Material for this exercise:
* * * * * * * * *

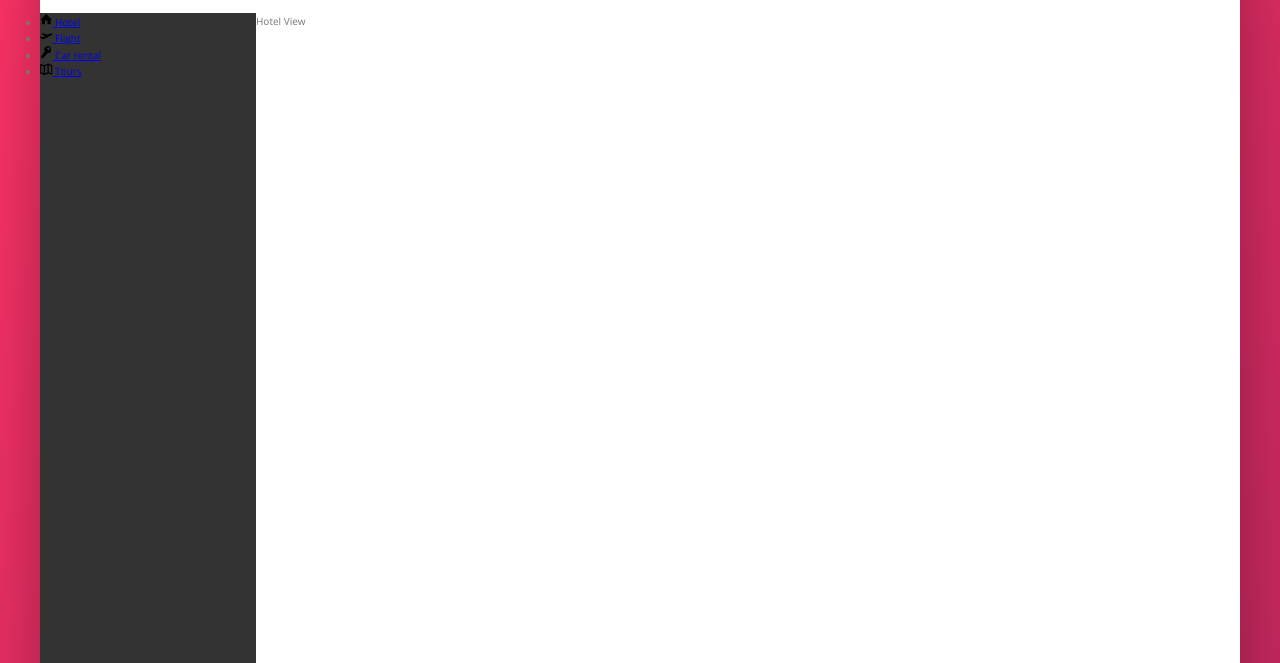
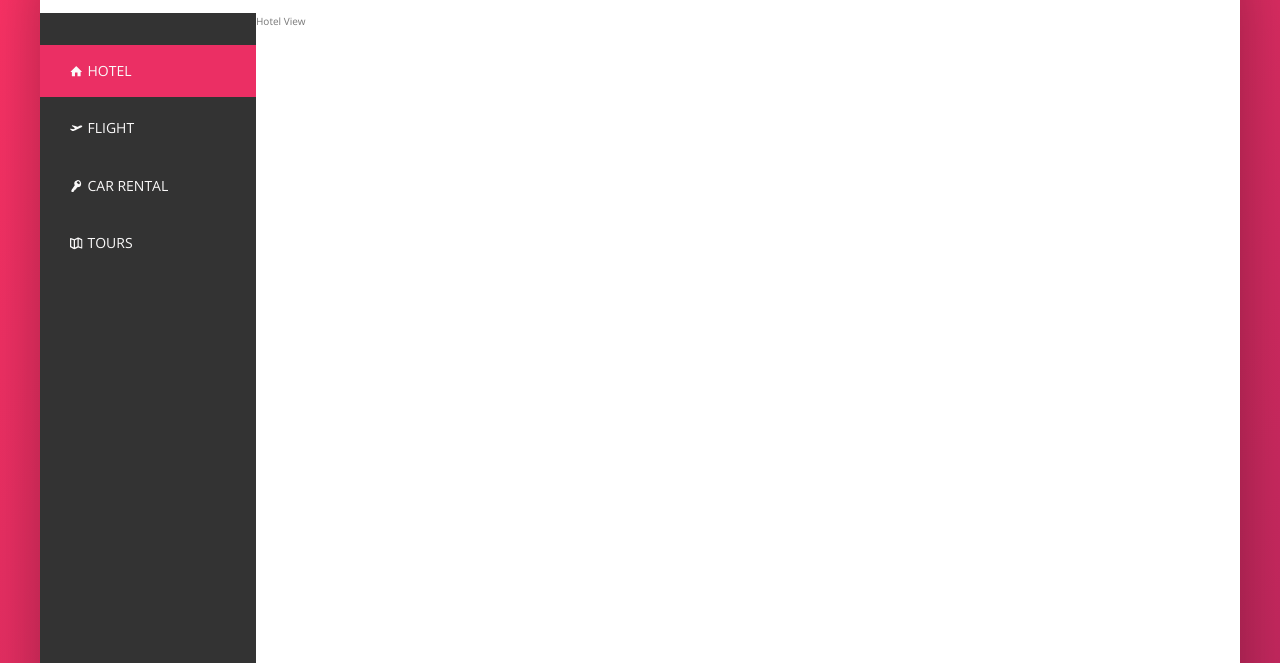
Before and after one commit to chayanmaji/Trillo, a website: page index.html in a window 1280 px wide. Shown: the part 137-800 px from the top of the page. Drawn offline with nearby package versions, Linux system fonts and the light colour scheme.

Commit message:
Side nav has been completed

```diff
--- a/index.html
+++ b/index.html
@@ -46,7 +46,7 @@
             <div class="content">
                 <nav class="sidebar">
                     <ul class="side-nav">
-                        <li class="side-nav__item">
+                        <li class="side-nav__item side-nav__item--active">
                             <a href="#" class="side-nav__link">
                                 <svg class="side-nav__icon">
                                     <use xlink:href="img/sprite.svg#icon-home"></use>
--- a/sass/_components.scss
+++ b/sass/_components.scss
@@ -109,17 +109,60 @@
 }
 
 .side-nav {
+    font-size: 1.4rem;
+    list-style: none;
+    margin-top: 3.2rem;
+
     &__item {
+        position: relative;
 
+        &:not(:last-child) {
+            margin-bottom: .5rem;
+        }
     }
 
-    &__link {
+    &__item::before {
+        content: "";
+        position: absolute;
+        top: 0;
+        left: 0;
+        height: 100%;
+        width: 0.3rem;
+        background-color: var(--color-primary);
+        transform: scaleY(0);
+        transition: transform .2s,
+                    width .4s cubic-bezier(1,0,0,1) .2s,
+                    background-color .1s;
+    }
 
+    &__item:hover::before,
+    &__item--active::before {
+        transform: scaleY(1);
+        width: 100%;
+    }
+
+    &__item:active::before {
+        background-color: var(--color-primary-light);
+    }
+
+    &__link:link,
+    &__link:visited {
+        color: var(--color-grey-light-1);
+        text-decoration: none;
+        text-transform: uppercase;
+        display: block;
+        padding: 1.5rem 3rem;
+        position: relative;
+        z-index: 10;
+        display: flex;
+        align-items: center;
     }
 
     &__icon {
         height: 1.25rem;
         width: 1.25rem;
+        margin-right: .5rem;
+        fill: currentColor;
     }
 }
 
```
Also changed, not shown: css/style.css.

* * * * * * * * *

Work instruction: Look over the listing above and copy each line that contains "sass".

Solution to this exercise:
--- a/sass/_components.scss
+++ b/sass/_components.scss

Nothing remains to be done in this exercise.